Content starts

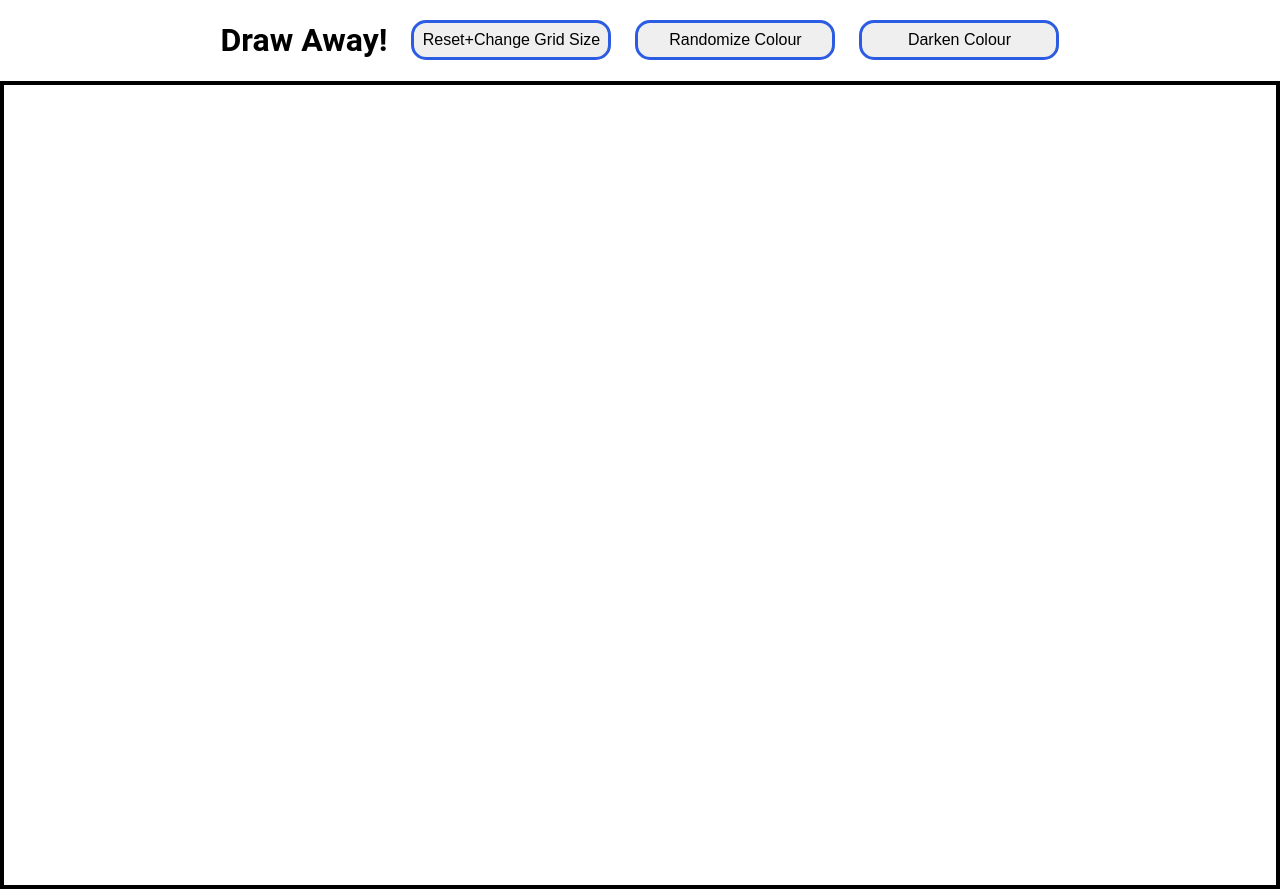
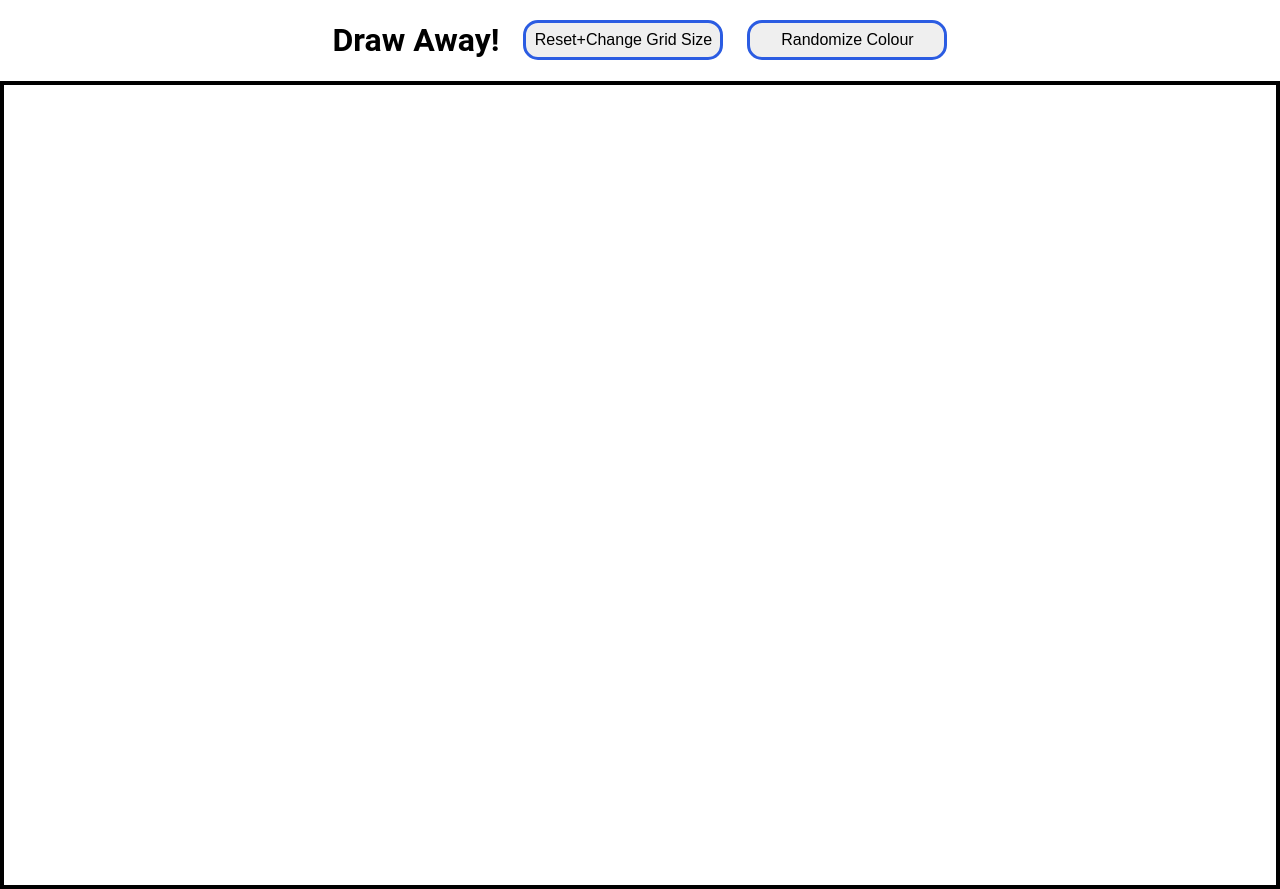
Before and after one commit to PourquoiEstTu/etch-a-sketch, a plain HTML site: page index.html in a window 1280 px wide. Drawn offline with Linux system fonts and the light colour scheme.

Commit message:
Comment out darken button

```diff
--- a/index.html
+++ b/index.html
@@ -11,7 +11,7 @@
         <h1>Draw Away!</h1>
         <button class="grid">Reset+Change Grid Size</button>
         <button class="grid randomize">Randomize Colour</button>
-        <button class="grid darken">Darken Colour</button>
+        <!-- <button class="grid darken">Darken Colour</button> IMPLEMENT LATER-->
     </div>
     <div class="container"></div>
     <script src="./script.js"></script>
```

Content ends

-- TASK PROMPT --
Retype each entry precisely. Skip images entirely.

-- ANSWER BOX --
Before and after one commit to PourquoiEstTu/etch-a-sketch, a plain HTML site: page index.html in a window 1280 px wide. Drawn offline with Linux system fonts and the light colour scheme.

Commit message:
Comment out darken button

```diff
--- a/index.html
+++ b/index.html
@@ -11,7 +11,7 @@
         <h1>Draw Away!</h1>
         <button class="grid">Reset+Change Grid Size</button>
         <button class="grid randomize">Randomize Colour</button>
-        <button class="grid darken">Darken Colour</button>
+        <!-- <button class="grid darken">Darken Colour</button> IMPLEMENT LATER-->
     </div>
     <div class="container"></div>
     <script src="./script.js"></script>
```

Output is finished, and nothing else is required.